- Published on Wednesday, 16 October 2013 01:04
- Written by Los Altos Town Crier Staff
Joint meeting plans prove BCS location a hot potato
The Los Altos City Council reluctantly vetted two requests to wade into the schools fray at its Oct. 8 meeting. A joint meeting scheduled Tuesday with the Los Altos Hills City Council may include discussion on how the cities might assist in negotiations between the Los Altos School District and Bullis Charter School.
“I’m not sure that we can have a productive, a fruitful, conversation on this,” Councilwoman Jeannie Bruins said. “I just don’t know what the advantage is of interjecting ourselves.”
Councilwoman Megan Satterlee noted that a separate committee was already pursuing site options for Bullis Charter School, echoing skepticism as to the role the council would play.
Councilmembers requested that if the issue is placed on the agenda, it should be scheduled after all other items have been resolved – likely curtailing conversation if the meeting is capped at one hour as planned.

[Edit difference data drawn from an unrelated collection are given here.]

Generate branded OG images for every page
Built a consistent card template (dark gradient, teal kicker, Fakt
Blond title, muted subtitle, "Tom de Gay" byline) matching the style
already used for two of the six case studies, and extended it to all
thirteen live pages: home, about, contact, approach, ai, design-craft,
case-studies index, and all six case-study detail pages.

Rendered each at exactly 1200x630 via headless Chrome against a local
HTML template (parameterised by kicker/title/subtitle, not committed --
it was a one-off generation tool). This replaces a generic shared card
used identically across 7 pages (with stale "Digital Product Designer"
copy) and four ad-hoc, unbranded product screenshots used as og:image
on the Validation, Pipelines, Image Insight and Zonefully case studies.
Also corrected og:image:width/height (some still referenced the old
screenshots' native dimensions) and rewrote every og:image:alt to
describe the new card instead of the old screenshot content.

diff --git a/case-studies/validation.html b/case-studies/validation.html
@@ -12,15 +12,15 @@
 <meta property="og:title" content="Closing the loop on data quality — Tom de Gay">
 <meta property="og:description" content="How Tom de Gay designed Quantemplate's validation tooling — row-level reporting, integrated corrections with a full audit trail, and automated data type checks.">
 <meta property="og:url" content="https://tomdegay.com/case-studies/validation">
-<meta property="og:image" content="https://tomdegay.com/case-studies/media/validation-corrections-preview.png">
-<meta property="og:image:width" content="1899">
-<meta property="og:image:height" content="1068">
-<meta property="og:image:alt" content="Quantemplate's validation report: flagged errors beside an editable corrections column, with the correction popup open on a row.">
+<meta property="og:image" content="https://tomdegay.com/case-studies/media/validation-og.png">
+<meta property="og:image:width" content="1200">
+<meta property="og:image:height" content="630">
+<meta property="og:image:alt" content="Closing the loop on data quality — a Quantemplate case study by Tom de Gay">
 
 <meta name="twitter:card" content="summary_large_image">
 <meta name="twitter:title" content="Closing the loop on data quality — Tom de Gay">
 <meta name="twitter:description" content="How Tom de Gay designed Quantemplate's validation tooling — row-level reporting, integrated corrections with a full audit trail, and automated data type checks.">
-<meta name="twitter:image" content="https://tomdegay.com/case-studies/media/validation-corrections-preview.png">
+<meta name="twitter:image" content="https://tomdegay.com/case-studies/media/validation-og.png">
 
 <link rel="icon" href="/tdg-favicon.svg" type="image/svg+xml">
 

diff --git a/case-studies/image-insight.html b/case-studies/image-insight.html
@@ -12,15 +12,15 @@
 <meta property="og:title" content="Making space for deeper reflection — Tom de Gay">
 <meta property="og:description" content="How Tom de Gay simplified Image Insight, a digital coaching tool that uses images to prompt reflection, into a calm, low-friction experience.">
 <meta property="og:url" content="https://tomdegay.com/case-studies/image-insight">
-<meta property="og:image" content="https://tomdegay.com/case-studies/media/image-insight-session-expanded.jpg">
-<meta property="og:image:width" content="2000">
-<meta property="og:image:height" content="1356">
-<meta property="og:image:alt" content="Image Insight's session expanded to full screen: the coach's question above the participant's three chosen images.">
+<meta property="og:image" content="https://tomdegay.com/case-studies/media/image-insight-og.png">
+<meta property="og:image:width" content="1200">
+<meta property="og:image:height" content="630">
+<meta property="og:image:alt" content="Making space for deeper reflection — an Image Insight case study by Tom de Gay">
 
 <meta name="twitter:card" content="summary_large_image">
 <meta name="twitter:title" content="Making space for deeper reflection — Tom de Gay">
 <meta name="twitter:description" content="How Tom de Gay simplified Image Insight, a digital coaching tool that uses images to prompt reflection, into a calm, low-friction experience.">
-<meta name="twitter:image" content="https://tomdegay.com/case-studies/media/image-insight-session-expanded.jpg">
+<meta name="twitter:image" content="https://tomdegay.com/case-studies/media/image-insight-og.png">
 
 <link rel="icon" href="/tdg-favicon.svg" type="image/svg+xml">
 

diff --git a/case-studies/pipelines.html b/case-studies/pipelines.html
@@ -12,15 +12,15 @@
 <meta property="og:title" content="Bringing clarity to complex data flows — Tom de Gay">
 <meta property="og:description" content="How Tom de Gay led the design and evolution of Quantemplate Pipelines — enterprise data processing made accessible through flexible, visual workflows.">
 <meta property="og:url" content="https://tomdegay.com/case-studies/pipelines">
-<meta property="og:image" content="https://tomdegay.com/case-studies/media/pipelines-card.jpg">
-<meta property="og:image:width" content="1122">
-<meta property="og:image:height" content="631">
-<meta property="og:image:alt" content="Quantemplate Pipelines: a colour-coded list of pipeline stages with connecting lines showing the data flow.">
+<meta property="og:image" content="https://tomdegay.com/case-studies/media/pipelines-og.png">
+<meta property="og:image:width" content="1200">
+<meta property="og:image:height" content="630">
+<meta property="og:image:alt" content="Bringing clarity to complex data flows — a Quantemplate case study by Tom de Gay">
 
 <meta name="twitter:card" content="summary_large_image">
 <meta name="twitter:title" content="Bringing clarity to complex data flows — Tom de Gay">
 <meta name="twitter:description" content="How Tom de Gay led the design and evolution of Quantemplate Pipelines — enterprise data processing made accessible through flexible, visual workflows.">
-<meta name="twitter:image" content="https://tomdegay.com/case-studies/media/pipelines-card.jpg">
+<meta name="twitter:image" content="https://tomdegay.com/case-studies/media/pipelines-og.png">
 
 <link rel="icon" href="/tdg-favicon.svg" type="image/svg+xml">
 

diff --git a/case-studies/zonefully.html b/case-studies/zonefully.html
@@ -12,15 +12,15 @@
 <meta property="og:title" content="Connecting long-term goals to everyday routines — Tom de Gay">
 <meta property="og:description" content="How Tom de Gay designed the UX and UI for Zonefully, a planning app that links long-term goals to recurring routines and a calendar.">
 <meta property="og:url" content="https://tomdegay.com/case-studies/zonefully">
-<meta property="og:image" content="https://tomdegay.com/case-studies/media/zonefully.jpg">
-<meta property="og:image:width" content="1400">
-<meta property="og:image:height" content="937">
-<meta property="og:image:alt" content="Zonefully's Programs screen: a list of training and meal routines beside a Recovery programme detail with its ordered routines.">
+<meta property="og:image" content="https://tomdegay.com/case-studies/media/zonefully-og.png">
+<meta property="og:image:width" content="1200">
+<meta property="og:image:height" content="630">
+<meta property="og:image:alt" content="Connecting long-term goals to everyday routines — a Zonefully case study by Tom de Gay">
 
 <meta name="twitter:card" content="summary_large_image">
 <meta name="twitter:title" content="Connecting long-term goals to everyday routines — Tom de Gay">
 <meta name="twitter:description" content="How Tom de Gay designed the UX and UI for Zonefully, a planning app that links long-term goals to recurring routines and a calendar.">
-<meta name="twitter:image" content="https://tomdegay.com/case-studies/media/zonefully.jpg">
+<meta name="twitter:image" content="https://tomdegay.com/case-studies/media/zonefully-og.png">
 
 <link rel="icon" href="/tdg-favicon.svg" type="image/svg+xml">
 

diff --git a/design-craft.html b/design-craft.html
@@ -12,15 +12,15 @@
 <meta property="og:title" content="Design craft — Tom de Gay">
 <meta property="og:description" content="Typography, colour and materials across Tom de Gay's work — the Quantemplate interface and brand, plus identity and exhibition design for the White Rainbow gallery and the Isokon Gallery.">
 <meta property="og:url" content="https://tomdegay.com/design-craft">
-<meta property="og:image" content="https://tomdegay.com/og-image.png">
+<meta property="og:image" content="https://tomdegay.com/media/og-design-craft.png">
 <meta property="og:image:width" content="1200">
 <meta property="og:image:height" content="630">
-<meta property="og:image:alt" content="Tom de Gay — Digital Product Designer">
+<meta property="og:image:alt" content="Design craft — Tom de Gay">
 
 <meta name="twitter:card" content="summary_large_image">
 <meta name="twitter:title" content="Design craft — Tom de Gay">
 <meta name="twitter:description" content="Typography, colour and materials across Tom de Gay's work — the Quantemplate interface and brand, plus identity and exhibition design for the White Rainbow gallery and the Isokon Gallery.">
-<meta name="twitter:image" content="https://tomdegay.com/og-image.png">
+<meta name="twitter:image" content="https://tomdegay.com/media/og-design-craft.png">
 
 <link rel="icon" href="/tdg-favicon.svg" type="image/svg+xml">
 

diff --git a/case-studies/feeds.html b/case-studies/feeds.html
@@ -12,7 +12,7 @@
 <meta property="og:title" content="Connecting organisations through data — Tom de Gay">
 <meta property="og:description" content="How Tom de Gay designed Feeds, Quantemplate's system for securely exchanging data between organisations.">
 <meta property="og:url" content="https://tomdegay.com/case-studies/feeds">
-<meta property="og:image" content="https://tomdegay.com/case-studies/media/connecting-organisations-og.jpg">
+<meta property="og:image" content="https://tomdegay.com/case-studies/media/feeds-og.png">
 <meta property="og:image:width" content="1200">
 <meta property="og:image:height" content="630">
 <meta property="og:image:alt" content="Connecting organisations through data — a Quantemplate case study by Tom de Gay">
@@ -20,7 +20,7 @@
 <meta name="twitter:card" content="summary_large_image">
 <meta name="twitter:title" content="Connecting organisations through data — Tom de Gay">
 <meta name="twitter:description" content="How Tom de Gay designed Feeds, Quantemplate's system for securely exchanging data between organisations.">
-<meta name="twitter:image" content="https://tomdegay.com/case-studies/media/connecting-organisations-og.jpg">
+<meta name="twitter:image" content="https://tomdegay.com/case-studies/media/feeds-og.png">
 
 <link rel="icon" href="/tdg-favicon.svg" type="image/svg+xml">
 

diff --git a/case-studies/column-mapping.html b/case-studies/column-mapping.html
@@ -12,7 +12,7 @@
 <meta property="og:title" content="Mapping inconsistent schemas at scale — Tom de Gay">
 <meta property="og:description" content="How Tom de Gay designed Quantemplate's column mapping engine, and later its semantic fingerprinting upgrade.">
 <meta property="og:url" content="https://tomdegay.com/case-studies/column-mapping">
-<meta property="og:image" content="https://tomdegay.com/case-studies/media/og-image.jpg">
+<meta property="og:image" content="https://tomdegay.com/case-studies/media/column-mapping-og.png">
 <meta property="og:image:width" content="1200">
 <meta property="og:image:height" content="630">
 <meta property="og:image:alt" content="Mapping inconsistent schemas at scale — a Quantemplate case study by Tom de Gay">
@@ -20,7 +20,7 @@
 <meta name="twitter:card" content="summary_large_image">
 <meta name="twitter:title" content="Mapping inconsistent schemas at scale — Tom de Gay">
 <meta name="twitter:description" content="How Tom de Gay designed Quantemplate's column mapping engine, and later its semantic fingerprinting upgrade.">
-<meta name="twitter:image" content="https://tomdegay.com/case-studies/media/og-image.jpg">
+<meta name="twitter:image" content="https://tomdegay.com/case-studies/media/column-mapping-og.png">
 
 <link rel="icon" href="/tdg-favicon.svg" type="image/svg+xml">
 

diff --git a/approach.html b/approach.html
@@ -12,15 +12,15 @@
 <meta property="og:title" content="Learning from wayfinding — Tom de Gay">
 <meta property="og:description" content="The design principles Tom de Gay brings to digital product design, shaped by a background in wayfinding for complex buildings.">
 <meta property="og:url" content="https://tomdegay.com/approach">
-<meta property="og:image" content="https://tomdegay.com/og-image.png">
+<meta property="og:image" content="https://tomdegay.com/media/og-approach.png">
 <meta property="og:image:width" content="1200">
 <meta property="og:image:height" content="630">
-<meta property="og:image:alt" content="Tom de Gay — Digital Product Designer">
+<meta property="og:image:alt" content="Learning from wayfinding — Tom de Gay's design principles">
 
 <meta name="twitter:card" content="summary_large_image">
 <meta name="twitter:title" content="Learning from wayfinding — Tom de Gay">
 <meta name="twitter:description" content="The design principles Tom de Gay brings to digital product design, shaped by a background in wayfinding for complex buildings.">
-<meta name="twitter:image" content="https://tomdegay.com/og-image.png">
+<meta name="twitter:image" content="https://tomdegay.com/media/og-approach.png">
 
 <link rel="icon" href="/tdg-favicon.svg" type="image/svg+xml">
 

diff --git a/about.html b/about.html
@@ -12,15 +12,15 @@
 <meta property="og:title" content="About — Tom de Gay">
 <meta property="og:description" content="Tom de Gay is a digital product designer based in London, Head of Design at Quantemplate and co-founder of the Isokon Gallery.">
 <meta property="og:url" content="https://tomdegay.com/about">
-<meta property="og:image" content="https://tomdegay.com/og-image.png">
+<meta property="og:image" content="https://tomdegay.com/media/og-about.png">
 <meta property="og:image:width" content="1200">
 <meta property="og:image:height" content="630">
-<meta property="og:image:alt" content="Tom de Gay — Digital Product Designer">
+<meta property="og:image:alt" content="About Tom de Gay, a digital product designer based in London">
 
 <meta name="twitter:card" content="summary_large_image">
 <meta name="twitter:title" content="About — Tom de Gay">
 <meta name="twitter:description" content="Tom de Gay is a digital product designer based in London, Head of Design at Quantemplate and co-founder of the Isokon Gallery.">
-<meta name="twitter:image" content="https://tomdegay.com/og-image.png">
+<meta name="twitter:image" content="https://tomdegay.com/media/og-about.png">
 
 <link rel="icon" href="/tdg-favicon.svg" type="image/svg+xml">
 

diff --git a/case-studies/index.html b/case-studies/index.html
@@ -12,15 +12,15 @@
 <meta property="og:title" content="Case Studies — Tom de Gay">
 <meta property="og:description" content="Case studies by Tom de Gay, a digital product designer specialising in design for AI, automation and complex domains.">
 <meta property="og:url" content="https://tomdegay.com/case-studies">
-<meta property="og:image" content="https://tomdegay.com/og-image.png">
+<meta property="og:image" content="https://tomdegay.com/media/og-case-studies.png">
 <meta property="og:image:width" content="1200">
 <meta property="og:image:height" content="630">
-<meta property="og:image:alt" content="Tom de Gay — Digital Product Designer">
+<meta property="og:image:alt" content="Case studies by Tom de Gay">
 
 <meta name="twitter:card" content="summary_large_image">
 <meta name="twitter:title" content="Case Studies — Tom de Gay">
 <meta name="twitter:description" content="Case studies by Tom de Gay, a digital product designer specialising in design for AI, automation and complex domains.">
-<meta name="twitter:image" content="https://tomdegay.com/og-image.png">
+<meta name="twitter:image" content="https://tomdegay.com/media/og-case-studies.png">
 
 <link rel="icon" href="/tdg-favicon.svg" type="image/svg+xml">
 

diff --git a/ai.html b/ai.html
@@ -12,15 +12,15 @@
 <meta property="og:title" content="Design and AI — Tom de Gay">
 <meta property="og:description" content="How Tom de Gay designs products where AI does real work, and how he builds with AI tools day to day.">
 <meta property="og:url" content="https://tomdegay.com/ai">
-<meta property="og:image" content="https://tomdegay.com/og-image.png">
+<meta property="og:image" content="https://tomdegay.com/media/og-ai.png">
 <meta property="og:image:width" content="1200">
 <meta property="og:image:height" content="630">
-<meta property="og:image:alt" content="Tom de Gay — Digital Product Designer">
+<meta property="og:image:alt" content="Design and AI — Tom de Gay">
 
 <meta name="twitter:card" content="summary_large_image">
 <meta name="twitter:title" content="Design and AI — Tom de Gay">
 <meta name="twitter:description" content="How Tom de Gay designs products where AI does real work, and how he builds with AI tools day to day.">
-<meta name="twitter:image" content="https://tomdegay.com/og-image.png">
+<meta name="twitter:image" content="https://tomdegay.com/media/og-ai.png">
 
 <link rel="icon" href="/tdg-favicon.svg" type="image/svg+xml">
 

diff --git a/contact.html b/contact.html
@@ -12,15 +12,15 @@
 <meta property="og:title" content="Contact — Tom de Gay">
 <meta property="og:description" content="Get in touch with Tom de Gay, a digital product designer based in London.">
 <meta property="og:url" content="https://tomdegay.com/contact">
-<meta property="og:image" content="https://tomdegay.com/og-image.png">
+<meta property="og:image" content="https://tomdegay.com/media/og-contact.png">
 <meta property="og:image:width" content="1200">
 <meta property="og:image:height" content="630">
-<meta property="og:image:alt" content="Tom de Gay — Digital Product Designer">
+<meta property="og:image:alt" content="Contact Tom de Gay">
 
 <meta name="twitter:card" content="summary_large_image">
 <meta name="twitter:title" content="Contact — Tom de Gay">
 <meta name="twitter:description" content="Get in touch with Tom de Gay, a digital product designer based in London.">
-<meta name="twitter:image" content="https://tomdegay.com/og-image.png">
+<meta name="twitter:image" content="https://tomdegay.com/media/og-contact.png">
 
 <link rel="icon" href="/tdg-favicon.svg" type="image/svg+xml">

Other items placed on the joint cities meeting agenda include shared funding for a new community and senior center, a joint sewer agreement, sidewalk construction on West Edith Avenue between Foothill Expressway and Cypress Drive and a proposal for a crossing guard to improve safety at the intersection.
Councilmembers also discussed an upcoming meeting with the Los Altos School District Board of Trustees. The council acceded to the district’s suggestion that they discuss skateable art, staggered start and end times at the Egan Junior High and Blach Intermediate school campuses, improving related traffic backups and a report on bike-to-school and walk-to-school programs.
The joint public meeting, not yet scheduled, will include two members of the Los Altos City Council and two officials from the Los Altos School District.
Councilwoman Val Carpenter suggested adding discussion of a school site for Bullis Charter School, but the idea didn’t win wide acceptance. Satterlee described raising the issue as akin to tossing a hand grenade.
MROSD receives award for environmental service
The Santa Clara County Chapter of the League of Conservation Voters is scheduled to honor the Los Altos-based Midpeninsula Regional Open Space District at its 20th annual Environmental Awards. The fundraising event is slated 5:30-7 p.m. Oct. 23 at a private home in Monte Sereno.
MROSD will receive an award recognizing its 40 years of environmental service.
Founded by voter support in Santa Clara in 1972, MROSD’s mission is to protect the region’s green foothills. Portions of San Mateo and Santa Cruz counties later became a part of the district with the goal to create a regional greenbelt with other environmental agencies.
The district now spans 550 square miles and includes 17 cities and unincorporated areas, 62,000 acres of open space and more than 250 miles of trails.
Tickets to the awards are a $50 donation.
For reservations and more information, visit scclcv.org.